England kick off their 2019 Women's World Cup campaign in just over a week's time.
This is everything you need to know about the Lionesses ahead of the tournament...
England have a diverse squad that draws players from clubs in as many as five different countries, with a handful of individuals plying their domestic trade in France, Germany, Spain and the United States. That can only be good for exposing players to different football cultures.
Goalkeepers: Karen Bardsley (Man City), Carly Telford (Chelsea), Mary Earps (Wolfsburg)
Defenders: Lucy Bronze (Lyon), Alex Greenwood (Man United), Steph Houghton (Man City), Millie Bright (Chelsea), Demi Stokes (Man City), Leah Williamson (Arsenal), Abbie McManus (Man City*), Rachel Daley (Houston Dash)
Midfielders: Keira Walsh (Man City), Jill Scott (Man City), Jade Moore (Reading), Georgia Stanway (Man City), Karen Carney (Chelsea), Lucy Staniforth (Birmingham)
Forwards: Nikita Parris (Man City*), Jodie Taylor (Reign FC), Fran Kirby (Chelsea), Toni Duggan (Barcelona), Ellen White (Birmingham*), Beth Mead (Arsenal)
*Abbie McManus, Nikita Parris and Ellen White have all agreed post-World Cup transfers and will be joining Manchester United, Lyon and Manchester City respectively after the tournament.
Phil Neville got the job in early 2018, despite having minimal managerial experience and never having worked in women's football, but has had a generally positive impact.
He has brought a fresh approach at a time when it was needed for England to reach the next level and his years working in a tremendously competitive and winning environment at Manchester United are no doubt a great asset in terms of focusing the mentality of his players.
"It has been really good having him in. He tries to build relationships with the players, understand how we are feeling and how he can help us," Jodie Taylor told Sky Sports in April.
England have played six times in 2019, winning four, drawing once and losing once.
27 February 2019
England 2-1 Brazil
Chester, Pennsylvania, USA
2 March 2019
USA 2-2 England
Nashville, Tennessee, USA
5 March 2019
Japan 0-3 England
Tampa, Florida, USA
5 April 2019
England 0-1 Canada
9 April 2019
England 2-1 Spain
25 May 2019
England 2-0 Denmark
England can boast excellent strength in depth, particularly in attacking areas.

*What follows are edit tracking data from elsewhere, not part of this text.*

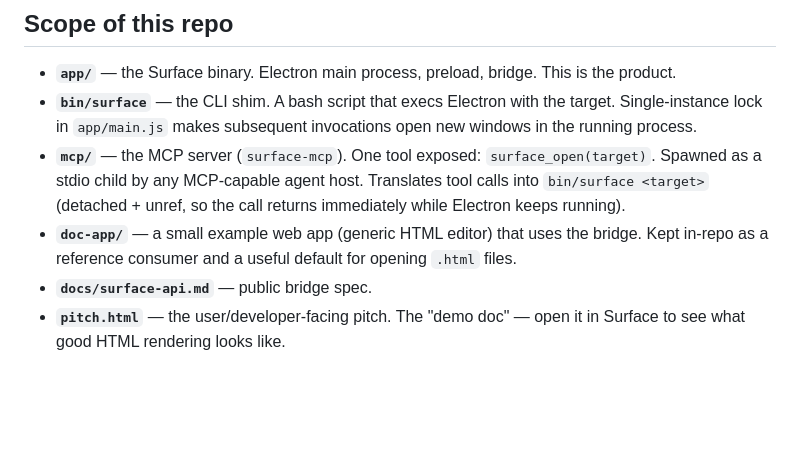
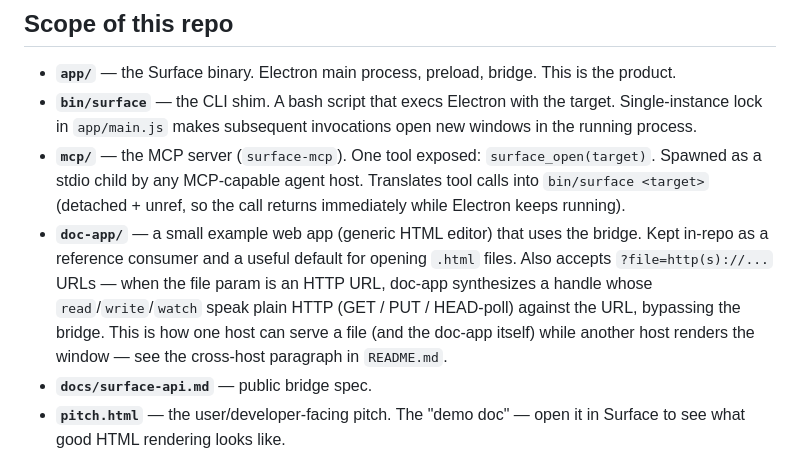
Before and after one commit to maxwraae/surface, a Markdown page: CLAUDE.md, the part around the change. Rendered like a GitHub page; blank space fills up the shorter version.

Commit message:
docs: note doc-app's cross-host HTTP file mode
README gets a paragraph + one-line example after the existing doc-app mention. CLAUDE.md gets one sentence on the doc-app bullet pointing at the README for detail. Both stay terse — this is one capability of one example app, not a new product surface.

Co-Authored-By: Claude Opus 4.7 (1M context) <noreply@anthropic.com>

```diff
--- a/CLAUDE.md
+++ b/CLAUDE.md
@@ -13,7 +13,7 @@ The user-facing pitch and usage live in `README.md`. The public bridge contract
 - **`app/`** — the Surface binary. Electron main process, preload, bridge. This is the product.
 - **`bin/surface`** — the CLI shim. A bash script that execs Electron with the target. Single-instance lock in `app/main.js` makes subsequent invocations open new windows in the running process.
 - **`mcp/`** — the MCP server (`surface-mcp`). One tool exposed: `surface_open(target)`. Spawned as a stdio child by any MCP-capable agent host. Translates tool calls into `bin/surface <target>` (detached + unref, so the call returns immediately while Electron keeps running).
-- **`doc-app/`** — a small example web app (generic HTML editor) that uses the bridge. Kept in-repo as a reference consumer and a useful default for opening `.html` files.
+- **`doc-app/`** — a small example web app (generic HTML editor) that uses the bridge. Kept in-repo as a reference consumer and a useful default for opening `.html` files. Also accepts `?file=http(s)://...` URLs — when the file param is an HTTP URL, doc-app synthesizes a handle whose `read`/`write`/`watch` speak plain HTTP (GET / PUT / HEAD-poll) against the URL, bypassing the bridge. This is how one host can serve a file (and the doc-app itself) while another host renders the window — see the cross-host paragraph in `README.md`.
 - **`docs/surface-api.md`** — public bridge spec.
 - **`pitch.html`** — the user/developer-facing pitch. The "demo doc" — open it in Surface to see what good HTML rendering looks like.
 - **`archive/`** — preserved older material (the chat-app prototype, vision.md, individual.md, the canvas archive). Read-only context; don't edit and don't import from.
```
Also changed, not shown: 1 other file.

Beyond Nikita Parris, who scored 19 Women's Super League goals this season, there is Toni Duggan, a Champions League finalist with Barcelona, Jodie Taylor, the Golden Boot winner at Euro 2017, and Ellen White (below), a favourite of Phil Neville's who will always chip in with goals.
On top of that, Chelsea star Fran Kirby is an elite creator, while Arsenal forward Beth Mead has an eye for the spectacular and led the WSL in assists in 2018/19.
In midfield, influential pair Jordan Nobbs and Izzy Christiansen missed out due to injury, but that has allowed the equally talented Keira Walsh, 22, and Georgia Stanway, 20, to come to the fore.
Recent results alone perhaps don't tell the whole story. England did win the SheBelieves Cup for the first time in March, a prestigious honour, but the United States and Japan both put out experimental sides - as did England - and both should be better this summer.
A laboured England aide was beaten by a defensively strong Canada in April, while subsequent friendly wins over Spain and Denmark weren't as polished as Neville would have hoped.
Dealing with the pressure of expectation is something that England, who have only ever been underdogs flying under the radar at past World Cups, have to learn.
Group D Opponents
England are drawn in Group D alongside Scotland, Argentina and Japan.
For Scotland, this is a first ever World Cup and only a second major international tournament after qualifying for Euro 2017. As it happens, England also played Scotland in their opening fixture in that competition and thrashed their local rivals 6-0.
The lowest FIFA-ranked team in the group, Argentina are at their first World Cup for 12 years and have never previously won a World Cup game, losing all six they've played. England thrashed them 6-1 in 2007, a week after La Albiceleste had lost 11-0 to Germany.
2011 winners Japan are the biggest threat in Group D and a dark horse for the trophy. It is a relatively young Japanese squad, but one that is led by experience at the back in the shape of Saki Kumagai, Aya Sameshima and Rumi Utsugi, and technically excellent.
9 June 2019
England vs Scotland
Allianz Riviera, Nice
14 June 2019
England vs Argentina
Stade Oceane, Le Havre
19 June 2019
Japan vs England
Allianz Riviera, Nice
Route to the Final
Top spot for England would mean a winnable last 16 pairing with the third place team from groups B, E or F - potentially China, Spain, New Zealand, Cameroon or Chile.
There would be a quarter final against the runner up from groups A or C - maybe Norway, South Korea, Brazil or Italy. The semi final would be a likely meeting with the United States or France, with Germany expected to reach the final from the other side of the knockout bracket.